# [Exercise directions]
Pictures should be omitted from your copy. Everything else in the entries below must be restated word for word.

***** Information supplied

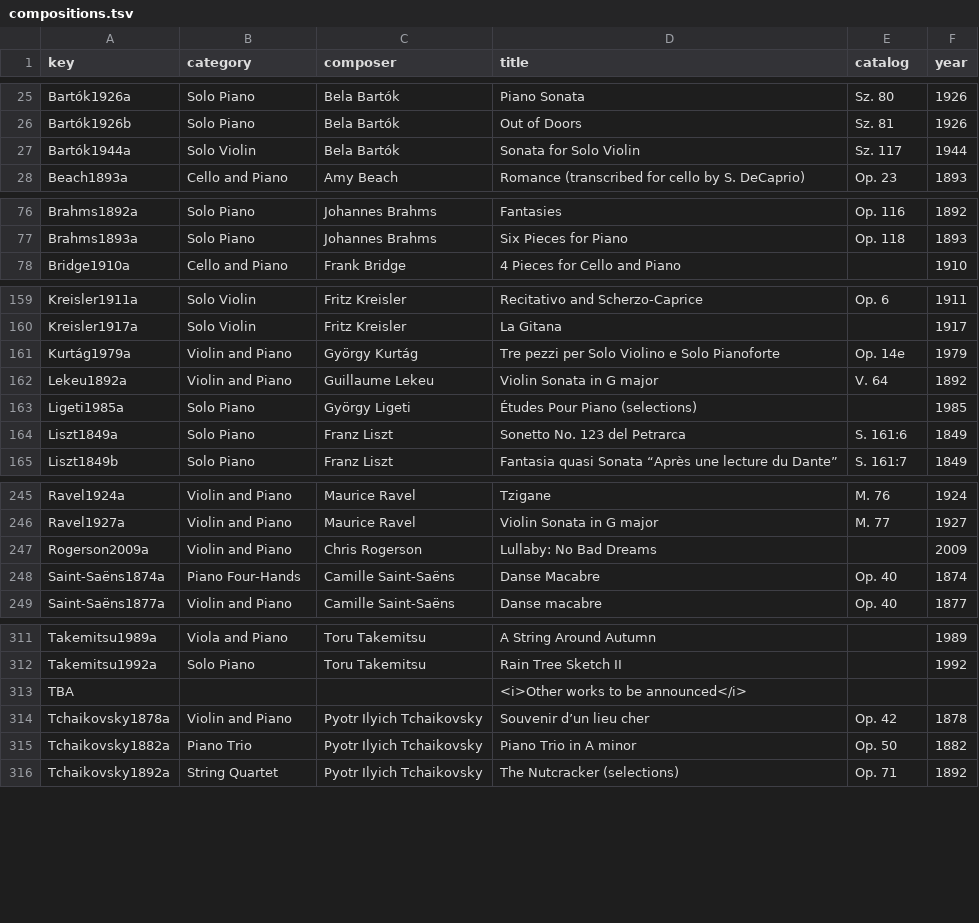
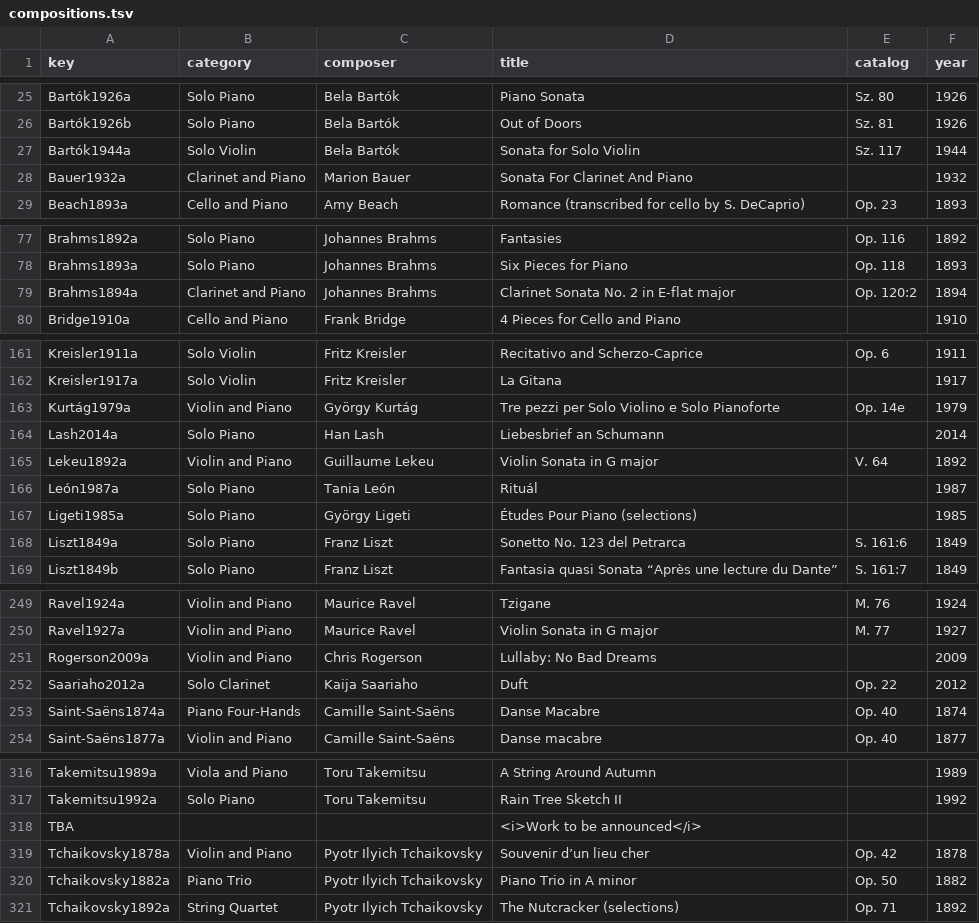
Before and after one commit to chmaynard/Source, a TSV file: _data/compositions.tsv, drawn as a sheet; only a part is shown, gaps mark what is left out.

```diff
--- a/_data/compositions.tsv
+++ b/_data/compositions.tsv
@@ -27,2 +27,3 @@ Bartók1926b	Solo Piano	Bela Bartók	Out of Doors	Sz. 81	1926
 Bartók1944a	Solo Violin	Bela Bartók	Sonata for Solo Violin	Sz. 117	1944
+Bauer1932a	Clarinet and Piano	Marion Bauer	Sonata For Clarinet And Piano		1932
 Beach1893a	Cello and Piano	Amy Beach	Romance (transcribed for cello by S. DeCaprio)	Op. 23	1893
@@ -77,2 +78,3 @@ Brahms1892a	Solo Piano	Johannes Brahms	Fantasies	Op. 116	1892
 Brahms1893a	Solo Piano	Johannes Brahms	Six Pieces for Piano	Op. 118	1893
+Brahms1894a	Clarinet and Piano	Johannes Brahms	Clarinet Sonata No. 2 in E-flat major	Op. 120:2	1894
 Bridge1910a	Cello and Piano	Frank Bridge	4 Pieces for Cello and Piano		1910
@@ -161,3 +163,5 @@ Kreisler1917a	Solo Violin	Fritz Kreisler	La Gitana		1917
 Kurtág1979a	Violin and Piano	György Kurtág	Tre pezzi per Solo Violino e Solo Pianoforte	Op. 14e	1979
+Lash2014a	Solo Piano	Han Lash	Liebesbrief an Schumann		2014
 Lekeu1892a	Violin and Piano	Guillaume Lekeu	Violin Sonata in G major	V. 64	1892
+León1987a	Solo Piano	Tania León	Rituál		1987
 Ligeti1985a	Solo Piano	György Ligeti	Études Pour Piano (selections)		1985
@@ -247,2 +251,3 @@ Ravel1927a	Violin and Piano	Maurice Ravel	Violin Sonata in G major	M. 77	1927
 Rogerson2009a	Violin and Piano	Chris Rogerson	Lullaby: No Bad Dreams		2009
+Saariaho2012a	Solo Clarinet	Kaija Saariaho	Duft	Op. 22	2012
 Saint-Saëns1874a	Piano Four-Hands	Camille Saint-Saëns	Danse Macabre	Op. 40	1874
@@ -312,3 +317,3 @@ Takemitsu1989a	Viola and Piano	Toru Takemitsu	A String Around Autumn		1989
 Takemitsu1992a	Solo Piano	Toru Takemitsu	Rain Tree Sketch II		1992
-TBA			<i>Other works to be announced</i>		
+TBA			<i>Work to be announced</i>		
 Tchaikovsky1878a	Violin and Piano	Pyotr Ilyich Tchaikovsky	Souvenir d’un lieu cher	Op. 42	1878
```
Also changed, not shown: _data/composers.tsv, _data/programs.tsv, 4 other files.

**********

# [Worked solution]
Before and after one commit to chmaynard/Source, a TSV file: _data/compositions.tsv, drawn as a sheet; only a part is shown, gaps mark what is left out.

```diff
--- a/_data/compositions.tsv
+++ b/_data/compositions.tsv
@@ -27,2 +27,3 @@ Bartók1926b	Solo Piano	Bela Bartók	Out of Doors	Sz. 81	1926
 Bartók1944a	Solo Violin	Bela Bartók	Sonata for Solo Violin	Sz. 117	1944
+Bauer1932a	Clarinet and Piano	Marion Bauer	Sonata For Clarinet And Piano		1932
 Beach1893a	Cello and Piano	Amy Beach	Romance (transcribed for cello by S. DeCaprio)	Op. 23	1893
@@ -77,2 +78,3 @@ Brahms1892a	Solo Piano	Johannes Brahms	Fantasies	Op. 116	1892
 Brahms1893a	Solo Piano	Johannes Brahms	Six Pieces for Piano	Op. 118	1893
+Brahms1894a	Clarinet and Piano	Johannes Brahms	Clarinet Sonata No. 2 in E-flat major	Op. 120:2	1894
 Bridge1910a	Cello and Piano	Frank Bridge	4 Pieces for Cello and Piano		1910
@@ -161,3 +163,5 @@ Kreisler1917a	Solo Violin	Fritz Kreisler	La Gitana		1917
 Kurtág1979a	Violin and Piano	György Kurtág	Tre pezzi per Solo Violino e Solo Pianoforte	Op. 14e	1979
+Lash2014a	Solo Piano	Han Lash	Liebesbrief an Schumann		2014
 Lekeu1892a	Violin and Piano	Guillaume Lekeu	Violin Sonata in G major	V. 64	1892
+León1987a	Solo Piano	Tania León	Rituál		1987
 Ligeti1985a	Solo Piano	György Ligeti	Études Pour Piano (selections)		1985
@@ -247,2 +251,3 @@ Ravel1927a	Violin and Piano	Maurice Ravel	Violin Sonata in G major	M. 77	1927
 Rogerson2009a	Violin and Piano	Chris Rogerson	Lullaby: No Bad Dreams		2009
+Saariaho2012a	Solo Clarinet	Kaija Saariaho	Duft	Op. 22	2012
 Saint-Saëns1874a	Piano Four-Hands	Camille Saint-Saëns	Danse Macabre	Op. 40	1874
@@ -312,3 +317,3 @@ Takemitsu1989a	Viola and Piano	Toru Takemitsu	A String Around Autumn		1989
 Takemitsu1992a	Solo Piano	Toru Takemitsu	Rain Tree Sketch II		1992
-TBA			<i>Other works to be announced</i>		
+TBA			<i>Work to be announced</i>		
 Tchaikovsky1878a	Violin and Piano	Pyotr Ilyich Tchaikovsky	Souvenir d’un lieu cher	Op. 42	1878
```
Also changed, not shown: _data/composers.tsv, _data/programs.tsv, 4 other files.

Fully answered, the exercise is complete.